played the record at full speed or a much slower speed (that would be my
guess, given the mess that 
78RPM of flying fluid would make). I forgot what they used for wetting
fluid, might have been 
distilled water or something more exotic.

-- Tom Fine

----- Original Message ----- 
From: "Nathan Coy" <[log in to unmask]>
To: <[log in to unmask]>
Sent: Wednesday, December 18, 2013 3:00 PM
Subject: Re: [ARSCLIST] Wet playback of discs.

> Steve,
> Thanks for the reply, clarification, and feedback.
> I'm not using wet playback (I generally tend to avoid it), although I know
> of quite experienced and successful engineers using it, and have been shown
> by at least one of them their method that was water based.
> Cutting fluid on a lathe is for lubricant and heat dissipation right?
> I just know wet playback that is at least partially water based is in use
> or at least has been by a portion of the folks doing transfer work, and I
> wanted to breach the topic a bit from this point of view as opposed to the
> lubricant point of view (even if both work?). Even possibly hear if the
> folks using it might notice a bigger benefit in low humidity conditions
> (winter, etc) when applying this technique or notice this characteristic in
> the future.
> Nathan
> On Wed, Dec 18, 2013 at 11:42 AM, Steve Greene <[log in to unmask]>wrote:
>> Nathan,
>> I'd be concerned the water would act like "cutting fluid" on a lathe.
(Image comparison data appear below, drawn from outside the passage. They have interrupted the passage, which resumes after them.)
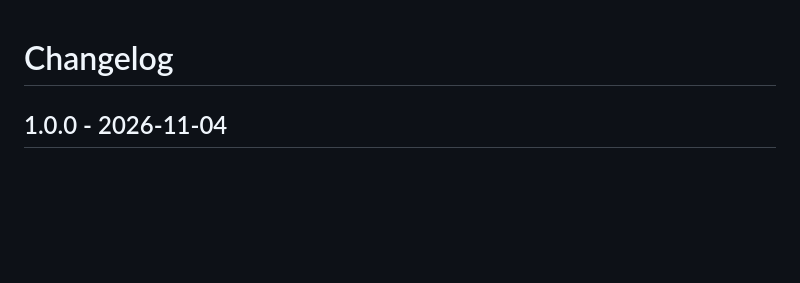
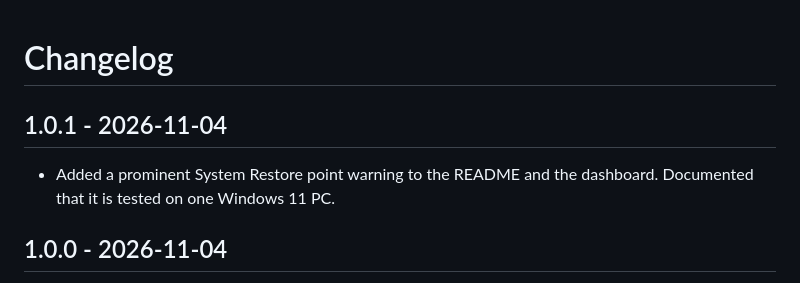
Before and after one commit to automations-mondcrest/win-debloat, a Markdown page: CHANGELOG.md, the part around the change. GitHub-like rendering; blank space fills up the shorter version.

```diff
--- a/CHANGELOG.md
+++ b/CHANGELOG.md
@@ -1,4 +1,7 @@
 # Changelog
+
+## 1.0.1 - 2026-11-04
+- Added a prominent System Restore point warning to the README and the dashboard. Documented that it is tested on one Windows 11 PC.
 
 ## 1.0.0 - 2026-11-04
 - `debloat.ps1`: dry-run-by-default cleanup (temp files, startup entries, built-in apps, power plan, Docker cache, opt-in dev folders).
```
Also changed, not shown: README.md (+3 -0 lines), docs/dashboard-manual.png, docs/dashboard-scan.png, 1 other file.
I'd
>> try it first on something where it wouldn't be a tragedy if it was damaged.
>> Steve
>> Steve Greene
>> Audiovisual Archivist
>> Office of Presidential Libraries
>> National Archives and Records Administration
>> (301) 837-1772
>> On Wed, Dec 18, 2013 at 2:10 PM, Nathan Coy <[log in to unmask]> wrote:
>> > So I've been thinking about the somewhat controversial topic of wet
>> > playback as I'm working in dry conditions currently. What I am thinking
>> is
>> > it usually is talked about in terms of lubrication (or it seems to me). I
>> > am thinking what if it creates increased localized humidity around the
>> > disc as the water evaporates reducing static charge and thus static
>> > discharge from disc to stylus (and also aids in conduction of static
>> charge
>> > to the surrounding air). This doesn't really apply to the use of
>> non-water
>> > wet playback clearly (unless water is a component, in which maybe it
>> > does?). Has this possibility been discussed in the past (as a somewhat
>> noob
>> > here)? I'd be curious on respectful thoughts or experience on this.
>> >
>> > While in no way a citable source in a paper this speaks to it a little:
>> >
>> >
>> >
>> > The blog entry also suggests that adding something such as photo flow
>> > would prevent beading would be useful (not photo flow by name, but
>> > mentions "no droplets). Which the addition was mentioned in a post by Mr.
>> > Pomeroy in the arsclist archives from 2008 (but I've heard it mentioned
>> in
>> > many other venues also in different use situations).
>> >
>> > Hope the holidays is treating everyone well.
>> >
>> > Nathan Coy
>> >